Many students choose to experiment with new jobs in each of their co-op work terms, but I didn’t feel it was necessary because I knew I’d found the right fit. Everyone at PwC made me feel at home right away. Whether they were Managers, Partners or Associates, everyone was so welcoming and approachable. I never felt intimidated about asking questions.  In fact, I’d say I that questions are encouraged and welcomed – and everyone takes the time to help you succeed.

The thing I found the most unique about PwC as a co-op employer is that every employee is assigned a coach who guides you along your career path that you help define. A coach teaches and assesses you and helps you develop your skills. There’s a culture at PwC where people are encouraged to constantly learn new things and challenge themselves. There’s something called a “teach-don’t-tell” approach to learning here that’s really different because, rather than being told how to do something, you are prompted to find the solution yourself, which is really the best kind of learning you can get.

At PwC I’ve had the opportunity to work on teams and independently, with a wide range of clients in different industries. This has made me better able to apply and expand my accounting and audit knowledge, and build new relationships with co-workers and clients.
I’m happy to report that I just got a full-time offer from the firm and I’m so excited to continue my career journey here.

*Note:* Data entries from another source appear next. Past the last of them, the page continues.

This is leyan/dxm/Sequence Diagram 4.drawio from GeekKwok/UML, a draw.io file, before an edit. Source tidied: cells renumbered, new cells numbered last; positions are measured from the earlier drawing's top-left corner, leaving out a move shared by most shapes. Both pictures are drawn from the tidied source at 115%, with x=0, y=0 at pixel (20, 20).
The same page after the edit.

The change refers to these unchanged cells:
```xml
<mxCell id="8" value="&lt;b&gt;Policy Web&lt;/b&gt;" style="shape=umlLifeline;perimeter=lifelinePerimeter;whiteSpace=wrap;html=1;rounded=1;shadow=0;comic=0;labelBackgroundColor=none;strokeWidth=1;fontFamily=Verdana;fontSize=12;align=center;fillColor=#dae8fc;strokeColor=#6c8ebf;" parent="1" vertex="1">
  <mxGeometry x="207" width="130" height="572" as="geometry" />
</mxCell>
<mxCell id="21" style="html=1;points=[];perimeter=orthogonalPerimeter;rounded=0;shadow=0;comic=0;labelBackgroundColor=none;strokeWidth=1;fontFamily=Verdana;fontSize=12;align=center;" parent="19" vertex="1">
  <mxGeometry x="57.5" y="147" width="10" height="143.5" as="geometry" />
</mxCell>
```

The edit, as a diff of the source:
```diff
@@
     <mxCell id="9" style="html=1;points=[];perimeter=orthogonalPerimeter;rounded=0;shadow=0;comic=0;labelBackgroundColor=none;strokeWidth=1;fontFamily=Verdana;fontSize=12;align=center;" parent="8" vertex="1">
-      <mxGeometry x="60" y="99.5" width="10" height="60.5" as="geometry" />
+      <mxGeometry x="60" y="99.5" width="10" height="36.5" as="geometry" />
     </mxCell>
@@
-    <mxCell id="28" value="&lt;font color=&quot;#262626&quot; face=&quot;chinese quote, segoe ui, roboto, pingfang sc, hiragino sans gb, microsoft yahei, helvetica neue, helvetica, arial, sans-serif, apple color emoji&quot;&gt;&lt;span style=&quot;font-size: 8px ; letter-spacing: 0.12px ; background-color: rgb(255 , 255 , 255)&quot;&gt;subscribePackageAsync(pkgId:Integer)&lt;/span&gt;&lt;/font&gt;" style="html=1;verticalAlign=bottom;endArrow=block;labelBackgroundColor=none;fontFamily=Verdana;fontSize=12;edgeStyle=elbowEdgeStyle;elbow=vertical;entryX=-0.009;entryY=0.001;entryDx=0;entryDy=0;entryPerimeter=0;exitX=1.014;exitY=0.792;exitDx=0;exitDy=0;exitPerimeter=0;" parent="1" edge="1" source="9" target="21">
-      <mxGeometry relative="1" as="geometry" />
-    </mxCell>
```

Haley Jensen


A Texan secondment: Settling in

Ian Jennings
     Ian Jennings Senior Associate

As I write this, I’m sitting in a downtown Houston apartment. In the background, American Netflix is blaring shows that are unavailable in Canada, leftover Tex Mex from last night’s dinner is warming in the oven, and the open blinds reveal a landscape that is wonderfully devoid of snow. This busy season is starting out pretty well!

My name is Ian Jennings and I’m an Experienced Senior Associate with the PwC Calgary office. After being born and raised in Alberta, I was anxious to work in a new environment. The American Short Term Assignment Program offered just such an opportunity, so I took advantage of it as soon as the program launched earlier this year. After three years of working on a range of clients in the Calgary office, I was excited to hear that I would be calling Houston my home away from home for three months. The opportunity to work on some new clients intrigued me and I had heard great things about the people in Houston.

                                         Loft-style condo

Since arriving, I’ve indulged in some fantastic food – Tex Mex, BBQ, and pizza so full of meat that it would make a vegetarian blush. I’ve toured downtown and midtown Houston to get my bearings, and I’ve had the opportunity to visit PwC’s downtown office where I was met by an extremely welcoming and diverse group of people from across the Southern States, Mexico, and parts of Central America.  As one of the few Canucks down here, I’ll admit that adjusting to the accent hasn’t been the easiest – I’ve been smiling and nodding politely ever since arriving while I scratch my head and wonder what exactly I’m agreeing to.

I haven’t started on any engagements yet, but I’m looking forward to sharing my experience over the next couple of months. For now, I’m well entertained, well fed, and warm and that’s a pretty good start.

-          Ian